## Task details
The response must be a precise copy of the records that follow.

------

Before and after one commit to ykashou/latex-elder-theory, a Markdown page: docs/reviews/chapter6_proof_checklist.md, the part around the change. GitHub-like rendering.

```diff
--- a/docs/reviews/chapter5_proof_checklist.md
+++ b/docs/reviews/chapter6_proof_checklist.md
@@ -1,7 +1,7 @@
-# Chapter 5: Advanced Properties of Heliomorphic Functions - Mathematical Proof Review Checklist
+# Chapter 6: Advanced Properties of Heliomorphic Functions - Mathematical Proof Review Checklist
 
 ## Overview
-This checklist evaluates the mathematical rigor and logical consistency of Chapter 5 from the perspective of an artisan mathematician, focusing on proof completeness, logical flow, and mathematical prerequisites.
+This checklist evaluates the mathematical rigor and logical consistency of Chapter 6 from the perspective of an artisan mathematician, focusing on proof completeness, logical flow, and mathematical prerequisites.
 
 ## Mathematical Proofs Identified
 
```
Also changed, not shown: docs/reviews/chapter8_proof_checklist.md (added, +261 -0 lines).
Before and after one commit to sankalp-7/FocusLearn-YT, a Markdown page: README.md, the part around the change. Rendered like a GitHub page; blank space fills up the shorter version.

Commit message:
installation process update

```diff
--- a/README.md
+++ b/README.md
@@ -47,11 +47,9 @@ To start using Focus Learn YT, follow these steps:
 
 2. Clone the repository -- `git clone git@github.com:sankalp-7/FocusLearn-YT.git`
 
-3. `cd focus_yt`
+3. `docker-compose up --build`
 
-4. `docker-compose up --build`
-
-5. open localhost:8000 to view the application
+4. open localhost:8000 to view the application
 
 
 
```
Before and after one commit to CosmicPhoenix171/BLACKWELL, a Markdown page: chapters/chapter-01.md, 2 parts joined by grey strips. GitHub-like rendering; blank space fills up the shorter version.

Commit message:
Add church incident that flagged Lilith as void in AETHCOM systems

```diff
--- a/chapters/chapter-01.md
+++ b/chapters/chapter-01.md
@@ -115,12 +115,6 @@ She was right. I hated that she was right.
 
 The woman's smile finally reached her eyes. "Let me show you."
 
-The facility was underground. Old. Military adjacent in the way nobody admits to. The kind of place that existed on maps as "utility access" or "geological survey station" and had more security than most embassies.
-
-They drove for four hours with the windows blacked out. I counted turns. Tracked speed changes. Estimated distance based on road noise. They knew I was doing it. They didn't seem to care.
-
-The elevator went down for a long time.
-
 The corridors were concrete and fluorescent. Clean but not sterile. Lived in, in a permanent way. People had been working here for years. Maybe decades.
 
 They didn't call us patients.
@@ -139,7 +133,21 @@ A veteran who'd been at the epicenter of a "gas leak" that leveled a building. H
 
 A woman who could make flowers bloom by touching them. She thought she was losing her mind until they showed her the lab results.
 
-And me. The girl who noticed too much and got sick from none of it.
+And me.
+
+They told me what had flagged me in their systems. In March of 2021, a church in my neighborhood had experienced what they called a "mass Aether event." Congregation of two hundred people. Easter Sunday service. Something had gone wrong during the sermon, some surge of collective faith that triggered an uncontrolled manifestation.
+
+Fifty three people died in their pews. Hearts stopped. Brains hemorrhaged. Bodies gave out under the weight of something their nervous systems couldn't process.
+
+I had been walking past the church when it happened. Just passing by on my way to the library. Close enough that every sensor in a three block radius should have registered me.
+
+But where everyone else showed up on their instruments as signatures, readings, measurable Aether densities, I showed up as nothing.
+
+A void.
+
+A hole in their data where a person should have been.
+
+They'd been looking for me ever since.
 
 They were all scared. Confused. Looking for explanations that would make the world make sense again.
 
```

------

## Exercise answer
Before and after one commit to ykashou/latex-elder-theory, a Markdown page: docs/reviews/chapter6_proof_checklist.md, the part around the change. GitHub-like rendering.

```diff
--- a/docs/reviews/chapter5_proof_checklist.md
+++ b/docs/reviews/chapter6_proof_checklist.md
@@ -1,7 +1,7 @@
-# Chapter 5: Advanced Properties of Heliomorphic Functions - Mathematical Proof Review Checklist
+# Chapter 6: Advanced Properties of Heliomorphic Functions - Mathematical Proof Review Checklist
 
 ## Overview
-This checklist evaluates the mathematical rigor and logical consistency of Chapter 5 from the perspective of an artisan mathematician, focusing on proof completeness, logical flow, and mathematical prerequisites.
+This checklist evaluates the mathematical rigor and logical consistency of Chapter 6 from the perspective of an artisan mathematician, focusing on proof completeness, logical flow, and mathematical prerequisites.
 
 ## Mathematical Proofs Identified
 
```
Also changed, not shown: docs/reviews/chapter8_proof_checklist.md (added, +261 -0 lines).
Before and after one commit to sankalp-7/FocusLearn-YT, a Markdown page: README.md, the part around the change. Rendered like a GitHub page; blank space fills up the shorter version.

Commit message:
installation process update

```diff
--- a/README.md
+++ b/README.md
@@ -47,11 +47,9 @@ To start using Focus Learn YT, follow these steps:
 
 2. Clone the repository -- `git clone git@github.com:sankalp-7/FocusLearn-YT.git`
 
-3. `cd focus_yt`
+3. `docker-compose up --build`
 
-4. `docker-compose up --build`
-
-5. open localhost:8000 to view the application
+4. open localhost:8000 to view the application
 
 
 
```
Before and after one commit to CosmicPhoenix171/BLACKWELL, a Markdown page: chapters/chapter-01.md, 2 parts joined by grey strips. GitHub-like rendering; blank space fills up the shorter version.

Commit message:
Add church incident that flagged Lilith as void in AETHCOM systems

```diff
--- a/chapters/chapter-01.md
+++ b/chapters/chapter-01.md
@@ -115,12 +115,6 @@ She was right. I hated that she was right.
 
 The woman's smile finally reached her eyes. "Let me show you."
 
-The facility was underground. Old. Military adjacent in the way nobody admits to. The kind of place that existed on maps as "utility access" or "geological survey station" and had more security than most embassies.
-
-They drove for four hours with the windows blacked out. I counted turns. Tracked speed changes. Estimated distance based on road noise. They knew I was doing it. They didn't seem to care.
-
-The elevator went down for a long time.
-
 The corridors were concrete and fluorescent. Clean but not sterile. Lived in, in a permanent way. People had been working here for years. Maybe decades.
 
 They didn't call us patients.
@@ -139,7 +133,21 @@ A veteran who'd been at the epicenter of a "gas leak" that leveled a building. H
 
 A woman who could make flowers bloom by touching them. She thought she was losing her mind until they showed her the lab results.
 
-And me. The girl who noticed too much and got sick from none of it.
+And me.
+
+They told me what had flagged me in their systems. In March of 2021, a church in my neighborhood had experienced what they called a "mass Aether event." Congregation of two hundred people. Easter Sunday service. Something had gone wrong during the sermon, some surge of collective faith that triggered an uncontrolled manifestation.
+
+Fifty three people died in their pews. Hearts stopped. Brains hemorrhaged. Bodies gave out under the weight of something their nervous systems couldn't process.
+
+I had been walking past the church when it happened. Just passing by on my way to the library. Close enough that every sensor in a three block radius should have registered me.
+
+But where everyone else showed up on their instruments as signatures, readings, measurable Aether densities, I showed up as nothing.
+
+A void.
+
+A hole in their data where a person should have been.
+
+They'd been looking for me ever since.
 
 They were all scared. Confused. Looking for explanations that would make the world make sense again.
 
```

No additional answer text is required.